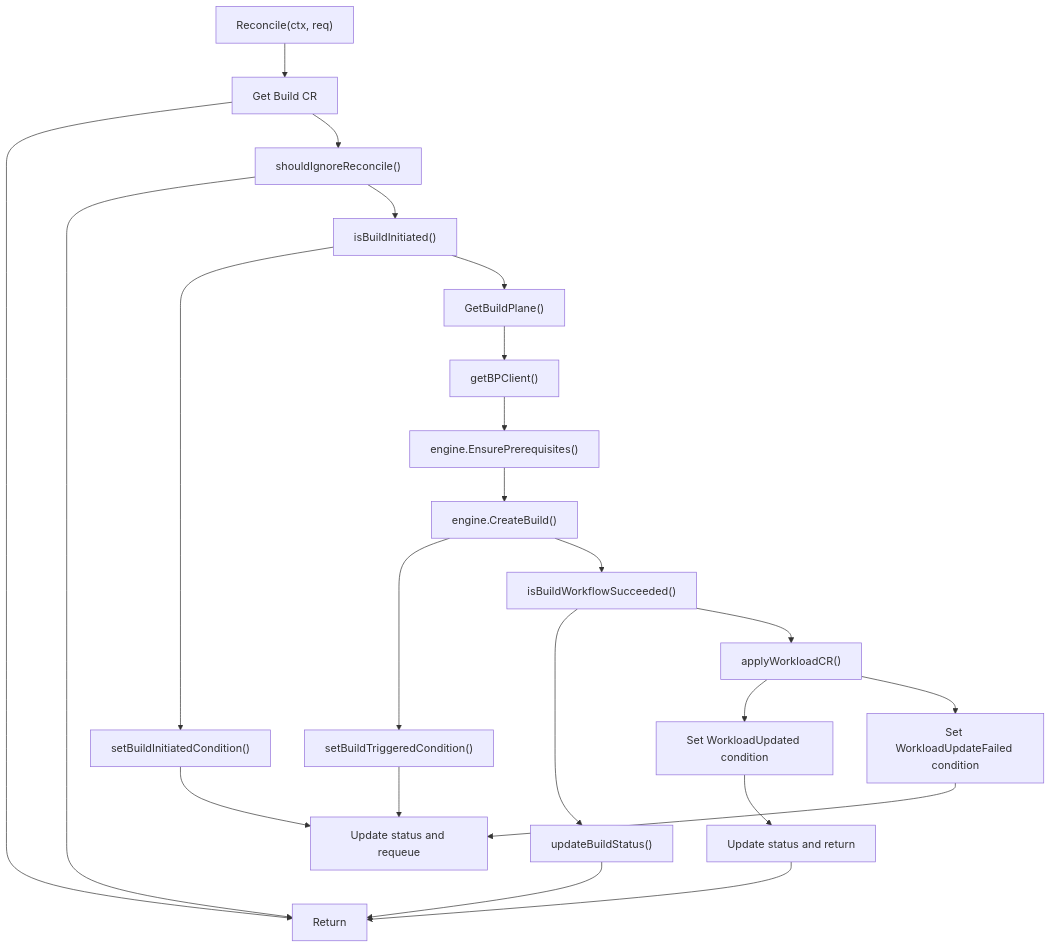
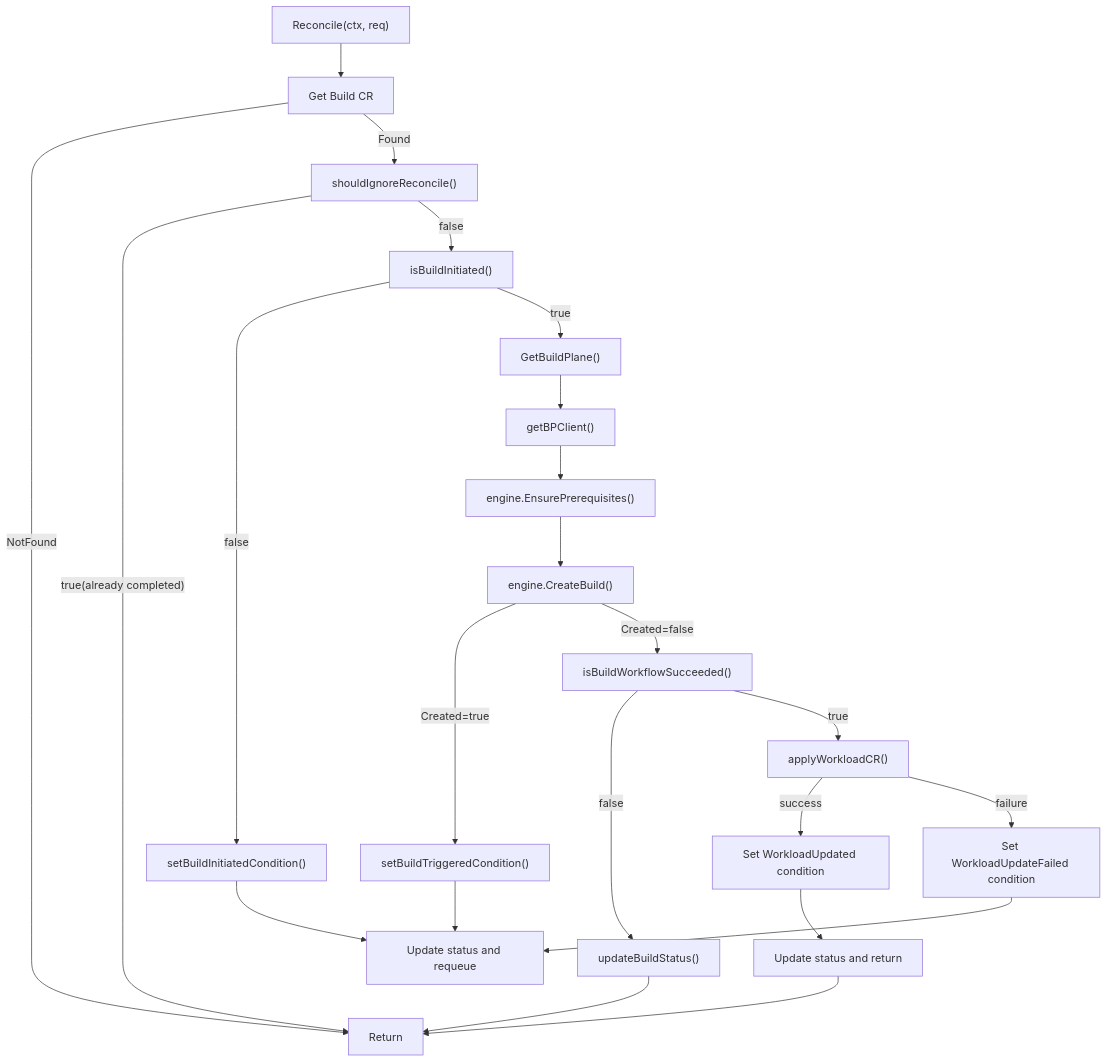
One commit to openchoreo/openchoreo changed the second of 9 diagrams in docs/deepwiki/Build-Controller.md. Above: the diagram before and after it, drawn with Mermaid. The commit also changed other lines of this file and 85 other files, not shown here.

Commit message:
feat: Add new workflow and specification templates, update Helm chart dependencies, and clarify documentation diagrams.

````diff
--- a/docs/deepwiki/Build-Controller.md
+++ b/docs/deepwiki/Build-Controller.md
@@ -92,45 +92,45 @@
 ```mermaid
 flowchart TD
 
 Start["Reconcile(ctx, req)"]
 Fetch["Get Build CR"]
 End["Return"]
 CheckIgnore["shouldIgnoreReconcile()"]
 CheckInit["isBuildInitiated()"]
 SetInit["setBuildInitiatedCondition()"]
 UpdateRequeue["Update status and requeue"]
 GetBP["GetBuildPlane()"]
 GetClient["getBPClient()"]
 EnsurePrereq["engine.EnsurePrerequisites()"]
 CreateBuild["engine.CreateBuild()"]
 SetTriggered["setBuildTriggeredCondition()"]
 CheckWorkflow["isBuildWorkflowSucceeded()"]
 UpdateStatus["updateBuildStatus()"]
 ApplyWorkload["applyWorkloadCR()"]
 SetWorkloadUpdated["Set WorkloadUpdated condition"]
 SetWorkloadFailed["Set WorkloadUpdateFailed condition"]
 UpdateReturn["Update status and return"]
 
 Start --> Fetch
-Fetch --> End
-Fetch --> CheckIgnore
-CheckIgnore --> End
-CheckIgnore --> CheckInit
-CheckInit --> SetInit
+Fetch -->|"NotFound"| End
+Fetch -->|"Found"| CheckIgnore
+CheckIgnore -->|"true(already completed)"| End
+CheckIgnore -->|"false"| CheckInit
+CheckInit -->|"false"| SetInit
 SetInit --> UpdateRequeue
-CheckInit --> GetBP
+CheckInit -->|"true"| GetBP
 GetBP --> GetClient
 GetClient --> EnsurePrereq
 EnsurePrereq --> CreateBuild
-CreateBuild --> SetTriggered
+CreateBuild -->|"Created=true"| SetTriggered
 SetTriggered --> UpdateRequeue
-CreateBuild --> CheckWorkflow
-CheckWorkflow --> UpdateStatus
+CreateBuild -->|"Created=false"| CheckWorkflow
+CheckWorkflow -->|"false"| UpdateStatus
 UpdateStatus --> End
-CheckWorkflow --> ApplyWorkload
-ApplyWorkload --> SetWorkloadUpdated
-ApplyWorkload --> SetWorkloadFailed
+CheckWorkflow -->|"true"| ApplyWorkload
+ApplyWorkload -->|"success"| SetWorkloadUpdated
+ApplyWorkload -->|"failure"| SetWorkloadFailed
 SetWorkloadUpdated --> UpdateReturn
 SetWorkloadFailed --> UpdateRequeue
 UpdateReturn --> End
 ```
````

· · · ·

Write out all the data exactly, minus pictures.

◆ **RESULT OF THIS TASK**:
One commit to openchoreo/openchoreo changed the second of 9 diagrams in docs/deepwiki/Build-Controller.md. Above: the diagram before and after it, drawn with Mermaid. The commit also changed other lines of this file and 85 other files, not shown here.

Commit message:
feat: Add new workflow and specification templates, update Helm chart dependencies, and clarify documentation diagrams.

````diff
--- a/docs/deepwiki/Build-Controller.md
+++ b/docs/deepwiki/Build-Controller.md
@@ -92,45 +92,45 @@
 ```mermaid
 flowchart TD
 
 Start["Reconcile(ctx, req)"]
 Fetch["Get Build CR"]
 End["Return"]
 CheckIgnore["shouldIgnoreReconcile()"]
 CheckInit["isBuildInitiated()"]
 SetInit["setBuildInitiatedCondition()"]
 UpdateRequeue["Update status and requeue"]
 GetBP["GetBuildPlane()"]
 GetClient["getBPClient()"]
 EnsurePrereq["engine.EnsurePrerequisites()"]
 CreateBuild["engine.CreateBuild()"]
 SetTriggered["setBuildTriggeredCondition()"]
 CheckWorkflow["isBuildWorkflowSucceeded()"]
 UpdateStatus["updateBuildStatus()"]
 ApplyWorkload["applyWorkloadCR()"]
 SetWorkloadUpdated["Set WorkloadUpdated condition"]
 SetWorkloadFailed["Set WorkloadUpdateFailed condition"]
 UpdateReturn["Update status and return"]
 
 Start --> Fetch
-Fetch --> End
-Fetch --> CheckIgnore
-CheckIgnore --> End
-CheckIgnore --> CheckInit
-CheckInit --> SetInit
+Fetch -->|"NotFound"| End
+Fetch -->|"Found"| CheckIgnore
+CheckIgnore -->|"true(already completed)"| End
+CheckIgnore -->|"false"| CheckInit
+CheckInit -->|"false"| SetInit
 SetInit --> UpdateRequeue
-CheckInit --> GetBP
+CheckInit -->|"true"| GetBP
 GetBP --> GetClient
 GetClient --> EnsurePrereq
 EnsurePrereq --> CreateBuild
-CreateBuild --> SetTriggered
+CreateBuild -->|"Created=true"| SetTriggered
 SetTriggered --> UpdateRequeue
-CreateBuild --> CheckWorkflow
-CheckWorkflow --> UpdateStatus
+CreateBuild -->|"Created=false"| CheckWorkflow
+CheckWorkflow -->|"false"| UpdateStatus
 UpdateStatus --> End
-CheckWorkflow --> ApplyWorkload
-ApplyWorkload --> SetWorkloadUpdated
-ApplyWorkload --> SetWorkloadFailed
+CheckWorkflow -->|"true"| ApplyWorkload
+ApplyWorkload -->|"success"| SetWorkloadUpdated
+ApplyWorkload -->|"failure"| SetWorkloadFailed
 SetWorkloadUpdated --> UpdateReturn
 SetWorkloadFailed --> UpdateRequeue
 UpdateReturn --> End
 ```
````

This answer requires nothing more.